6. THE PRESTIGE
The Prestige is a truly underrated film in Nolan’s filmography. Beyond being this highly interesting take on 19thcentury illusionists, it serves as a gripping metaphor for the ‘magic’ of filmmaking. The Prestige serves as Nolan’s proclamation as to why he makes movies and uses a brilliant, yet convoluted storyline to do so. While it may rely on a few gimmicks that can be ‘unlocked’ after one viewing, it’s still a load of fun to watch and re-watch! Classic Nolan.
Nolan had a bit of a slump in the 2010’s that gave some critics and fans second thoughts on if Nolan was still the fresh young filmmaker he proved himself to be in the first half of his career. However, any doubts should have been shed after his 2017 war film Dunkirk. This was Nolan’s first attempt at the war film and what is usually a pretty predictable genre, Nolan still found a way, nearly 20 years into his career, to present it in a fresh way. Taking three separate storylines and presenting them in three different lengths of time, Nolan weaves together an incredibly intricate idea but executes it with such grace that he gives Dunkirk a very minimalist feel that’s practically absent from any war film ever made.
4. BATMAN BEGINS
Nolan changed the game in terms of how superhero films ought to be made with his first take on what would end up being a Batman trilogy. Batman Begins did away with all the cheese that usually oozes out of superhero movies and instead takes a noir approach by using Batman as an isolated archetype that fights the dirty corruption of Gotham City. Batman Begins helped reign in a whole new era of filmmaking when it comes to comics and it gave the necessary support for what would end up being one of the best superhero movies ever made; The Dark Knight!
I know, I know. This is a real hot take putting Following this high up on this list, but I’m very partial to independent and early films in filmmaker’s careers. Following was Nolan’s debut introduced a lot of ideas that he would go on to perfect in his 2ndfilm Memento. However, the ambitious black and white, documentary style feel to Followinggives it a whole different type of charm. The non-linear storytelling, about a writer-turned-thief who slowly finds himself in moral descension, works to its advantage in slowly revealing the jaw dropping twists that make this film what it is. For a debut film, Nolan shows us all in Following that he will soon be a force to be reckoned with.
2. THE DARK KNIGHT

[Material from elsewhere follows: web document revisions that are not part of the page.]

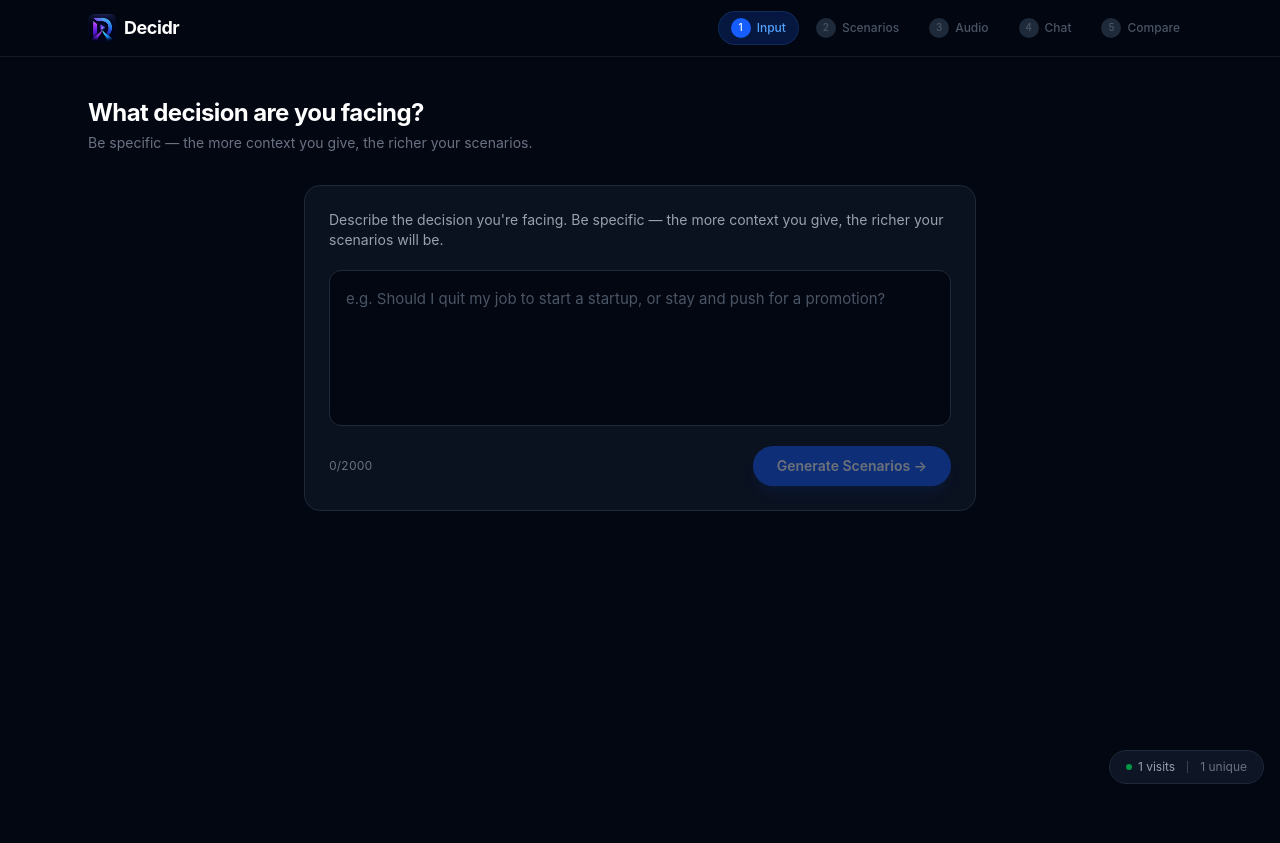
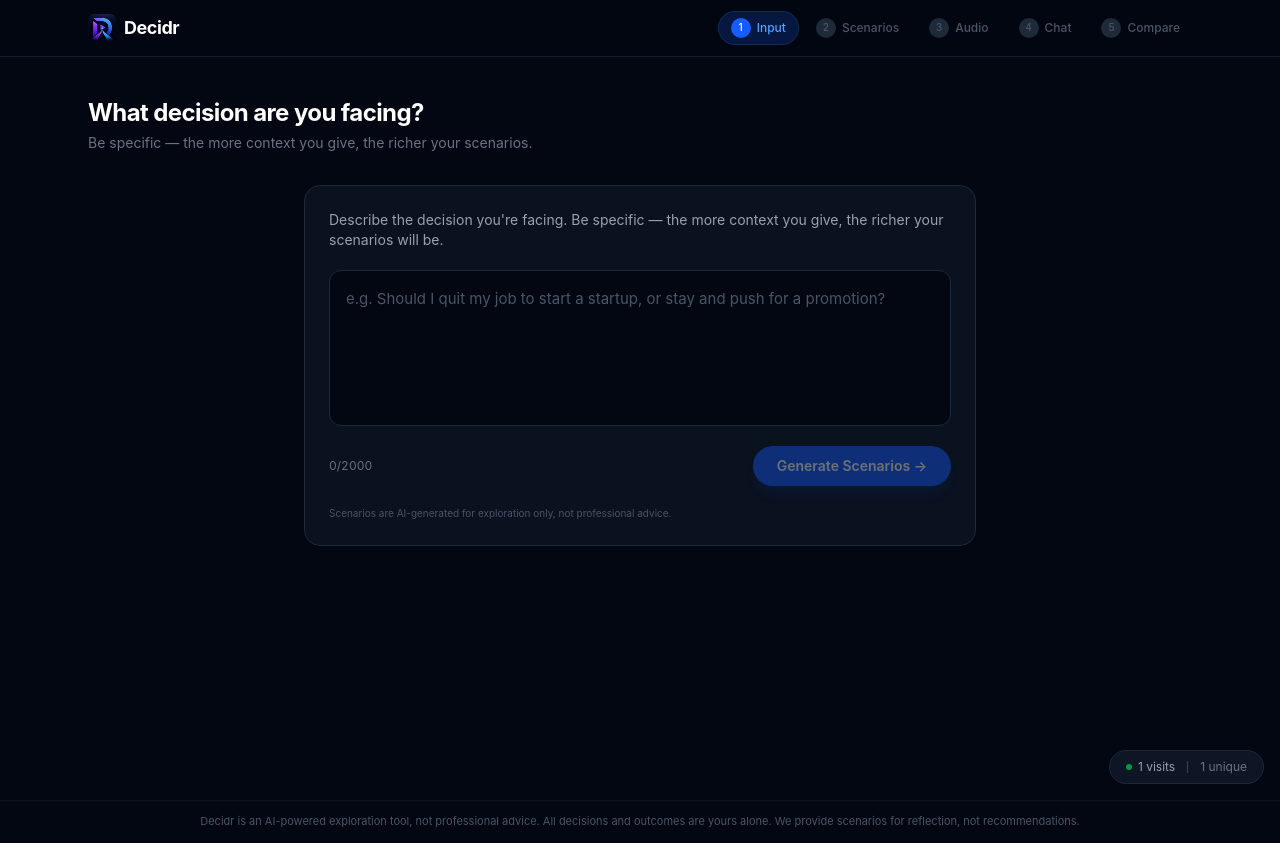
Before and after one commit to Abm32/Decidr, a Next.js app: page /app in a window 1280 px wide. Before the commit the page ends 800 px from the top, so only its background shows below. Built offline with nearby package versions, Linux system fonts and the light colour scheme.

Commit message:
feat: add disclaimer to layout footer and input panel

```diff
--- a/src/app/layout.tsx
+++ b/src/app/layout.tsx
@@ -26,6 +26,9 @@ export default function RootLayout({ children }: { children: React.ReactNode })
     <html lang="en">
       <body className="min-h-screen bg-gray-950 text-gray-100 antialiased">
         {children}
+        <div className="border-t border-gray-800/40 px-4 py-3 text-center text-[11px] leading-relaxed text-gray-600">
+          Decidr is an AI-powered exploration tool, not professional advice. All decisions and outcomes are yours alone. We provide scenarios for reflection, not recommendations.
+        </div>
         <VisitorBadge />
       </body>
     </html>
--- a/src/components/InputPanel.tsx
+++ b/src/components/InputPanel.tsx
@@ -42,6 +42,7 @@ export function InputPanel({ onSubmit, isLoading, error, onRetry }: Props) {
       </div>
       {isLoading && <LoadingIndicator message="Generating scenarios with GPT-5.4..." />}
       {error && <ErrorDisplay error={error} onRetry={onRetry} />}
+      <p className="text-[10px] text-gray-600">Scenarios are AI-generated for exploration only, not professional advice.</p>
     </div>
   );
 }
```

Nolan changed everything with his sequel to the 2005 film Batman Begins. While Batman Begins introduced a new realistic world for superhero movies, The Dark Knight executed it unlike any other. Heath Ledger’s performance is beyond legendary and he and Nolan bring The Joker to life unlike any other supervillain before or after. Not only is The Dark Knightthe quintessential superhero film, but it’s gritty realism makes it one of the most intense thriller noirs ever made that leaves you questioning just how much damage corruption can leave on innocent people.
While The Dark Knight is easily Nolan’s highest regarded film, it just doesn’t compare to the innovative genius that is Memento. Not only does Nolan give us one of the most interesting storylines of the 21stcentury, but he goes on to present it in such a hypnotic way that it’s non-linear format functions far beyond being a gimmick. Nolan’s forward and backward structure puts us right in the subjective eye of one of cinemas most complex characters in this film about memory and revenge.